The Chinese economy's massive export engine is slowing down as the trade war heats up. A new salvo from the United States could push it into reverse.
Growth in Chinese exports weakened to just under 10% in August, down from more than 12% the previous month, according to government data published over the weekend. The performance is significantly below China's average for the year so far.
The situation is likely to worsen in the coming months as the trade war between China and the United States escalates. President Donald Trump said Friday he's prepared to impose another huge wave of tariffs on $267 billion of Chinese products.
On top of tariffs already in place or in the works, such a move would apply new taxes to the entire $505 billion of goods the United States imported from China last year.
As a result, China's export growth "could tumble to low single digits and even negative territory in coming months," analysts at investment bank Nomura wrote in a research note. That would pile more pressure on an economy that is already battling serious headwinds, they said.
The weakness in Chinese trade is so far coming mainly from slowing growth in exports to big trading partners like the European Union and Japan.
Exports to the United States actually rose to a record high during August, helped by the fall in the Chinese currency against the US dollar and the rush by companies to ship goods before the next round of tariffs comes in, according to analysts.
China's huge trade surplus with the United States is at the heart of the dispute.

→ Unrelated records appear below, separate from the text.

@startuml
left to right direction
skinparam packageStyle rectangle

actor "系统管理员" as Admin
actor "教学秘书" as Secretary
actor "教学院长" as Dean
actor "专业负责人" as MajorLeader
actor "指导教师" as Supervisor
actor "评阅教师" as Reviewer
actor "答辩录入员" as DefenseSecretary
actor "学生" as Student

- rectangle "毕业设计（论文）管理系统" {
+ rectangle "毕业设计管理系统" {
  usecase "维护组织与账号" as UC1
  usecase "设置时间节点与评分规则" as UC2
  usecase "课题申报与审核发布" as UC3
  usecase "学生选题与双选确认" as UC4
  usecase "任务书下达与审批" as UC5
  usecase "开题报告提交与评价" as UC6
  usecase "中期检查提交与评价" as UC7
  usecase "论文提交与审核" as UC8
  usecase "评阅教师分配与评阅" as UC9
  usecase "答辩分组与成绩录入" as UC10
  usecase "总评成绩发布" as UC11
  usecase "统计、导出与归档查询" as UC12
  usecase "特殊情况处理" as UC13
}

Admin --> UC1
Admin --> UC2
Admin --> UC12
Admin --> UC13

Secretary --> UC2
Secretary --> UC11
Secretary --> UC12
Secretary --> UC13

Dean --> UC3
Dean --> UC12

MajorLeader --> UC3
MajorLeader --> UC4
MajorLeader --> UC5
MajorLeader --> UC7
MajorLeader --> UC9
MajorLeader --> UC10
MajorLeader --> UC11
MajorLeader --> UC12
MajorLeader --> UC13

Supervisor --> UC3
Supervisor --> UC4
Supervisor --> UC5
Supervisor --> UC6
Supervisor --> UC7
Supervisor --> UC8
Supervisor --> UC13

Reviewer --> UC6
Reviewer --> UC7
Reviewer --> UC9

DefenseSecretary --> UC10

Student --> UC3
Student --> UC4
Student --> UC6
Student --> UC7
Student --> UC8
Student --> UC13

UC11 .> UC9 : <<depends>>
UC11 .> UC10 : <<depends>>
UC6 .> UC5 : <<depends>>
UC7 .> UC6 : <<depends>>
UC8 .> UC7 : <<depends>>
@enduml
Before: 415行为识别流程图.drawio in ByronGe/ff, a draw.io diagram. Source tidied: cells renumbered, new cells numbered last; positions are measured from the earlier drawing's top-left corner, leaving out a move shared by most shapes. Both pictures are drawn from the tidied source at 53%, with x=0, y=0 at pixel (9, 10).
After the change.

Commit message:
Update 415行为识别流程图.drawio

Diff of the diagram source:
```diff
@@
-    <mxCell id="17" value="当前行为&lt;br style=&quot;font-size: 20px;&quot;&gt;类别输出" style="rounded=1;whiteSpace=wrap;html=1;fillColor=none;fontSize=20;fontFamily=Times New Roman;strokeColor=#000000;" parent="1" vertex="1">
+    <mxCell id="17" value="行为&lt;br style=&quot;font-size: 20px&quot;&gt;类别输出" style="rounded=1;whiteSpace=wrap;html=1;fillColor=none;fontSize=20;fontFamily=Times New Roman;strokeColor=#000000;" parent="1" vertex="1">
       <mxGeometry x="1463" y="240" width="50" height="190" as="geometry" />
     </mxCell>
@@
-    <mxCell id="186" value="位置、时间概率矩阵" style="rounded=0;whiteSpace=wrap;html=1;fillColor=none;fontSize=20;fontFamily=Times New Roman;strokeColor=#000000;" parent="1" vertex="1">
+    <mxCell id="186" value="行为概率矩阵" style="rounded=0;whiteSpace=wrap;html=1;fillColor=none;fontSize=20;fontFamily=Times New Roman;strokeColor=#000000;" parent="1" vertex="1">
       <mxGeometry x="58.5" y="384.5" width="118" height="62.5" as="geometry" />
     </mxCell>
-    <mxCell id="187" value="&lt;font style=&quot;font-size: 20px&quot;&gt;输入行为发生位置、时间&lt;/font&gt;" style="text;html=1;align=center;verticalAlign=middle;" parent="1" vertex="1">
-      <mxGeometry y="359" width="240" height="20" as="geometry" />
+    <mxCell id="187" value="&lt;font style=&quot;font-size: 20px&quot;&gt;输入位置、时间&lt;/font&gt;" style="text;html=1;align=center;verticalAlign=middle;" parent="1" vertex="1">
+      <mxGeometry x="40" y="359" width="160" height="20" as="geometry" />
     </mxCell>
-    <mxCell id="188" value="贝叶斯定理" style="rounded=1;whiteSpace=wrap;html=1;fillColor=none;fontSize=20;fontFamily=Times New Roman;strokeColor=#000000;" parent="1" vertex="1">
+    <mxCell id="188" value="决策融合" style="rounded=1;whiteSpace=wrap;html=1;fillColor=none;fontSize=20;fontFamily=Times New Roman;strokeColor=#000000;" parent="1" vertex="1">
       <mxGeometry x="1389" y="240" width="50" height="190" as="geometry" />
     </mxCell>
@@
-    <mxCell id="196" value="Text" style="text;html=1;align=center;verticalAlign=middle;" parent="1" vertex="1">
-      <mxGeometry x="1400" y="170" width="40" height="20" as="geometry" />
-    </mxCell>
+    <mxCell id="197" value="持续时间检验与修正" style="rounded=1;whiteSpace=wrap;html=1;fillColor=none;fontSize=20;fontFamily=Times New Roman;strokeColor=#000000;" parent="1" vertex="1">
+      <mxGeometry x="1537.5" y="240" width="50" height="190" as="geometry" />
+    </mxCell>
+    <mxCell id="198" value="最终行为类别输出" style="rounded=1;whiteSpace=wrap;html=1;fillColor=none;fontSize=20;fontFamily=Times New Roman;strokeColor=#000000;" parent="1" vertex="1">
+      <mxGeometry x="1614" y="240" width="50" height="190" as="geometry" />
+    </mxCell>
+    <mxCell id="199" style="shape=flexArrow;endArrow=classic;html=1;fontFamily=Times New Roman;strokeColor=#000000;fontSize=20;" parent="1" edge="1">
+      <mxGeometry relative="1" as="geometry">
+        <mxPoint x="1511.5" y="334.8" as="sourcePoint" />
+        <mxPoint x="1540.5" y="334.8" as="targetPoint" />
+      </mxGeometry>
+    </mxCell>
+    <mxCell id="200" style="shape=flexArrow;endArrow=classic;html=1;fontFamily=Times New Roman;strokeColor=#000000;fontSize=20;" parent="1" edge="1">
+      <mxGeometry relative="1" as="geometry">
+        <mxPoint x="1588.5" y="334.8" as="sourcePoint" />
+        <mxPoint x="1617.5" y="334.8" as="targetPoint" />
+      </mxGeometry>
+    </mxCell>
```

The fact that it's still growing "is likely to add to the friction" between the world's top two economies, Louis Kuijs, head of Asia economics at research firm Oxford Economics, said in a note to clients Monday.
Chinese stocks and Aussie dollar decline
Concerns about what might happen next were reflected Monday in declines in Chinese stocks (SHCOMP).
The Australian dollar, which is viewed as a gauge of confidence in China's economy because of the huge amount of Australian raw materials bought by Chinese companies, also came under pressure. It was trading near its lowest level against the US dollar since early 2016, when fears of a collapse in Chinese growth roiled markets.
Falling exports could pressure Beijing to find new ways to juice economic growth, according to Nomura.
Chinese officials have already turned to tax cuts, infrastructure spending and looser monetary policy as they seek to prop up growth.
The Chinese economy began cooling off this year, and signs of stress are multiplying. Data last week showed Chinese factories are losing export orders and suffering from weakening growth in infrastructure investment.
"The incoming exports slowdown suggests it might take longer for China's growth to recover," the Nomura analysts said.
China's stock market and its currency have been pummeled in recent months by investors concerned about the health of the country's economy.
But many analysts say they doubt authorities will purposefully devalue the Chinese yuan against the dollar in order to reignite export growth, as this could set off turmoil in financial markets and send a flood of money pouring out of the country.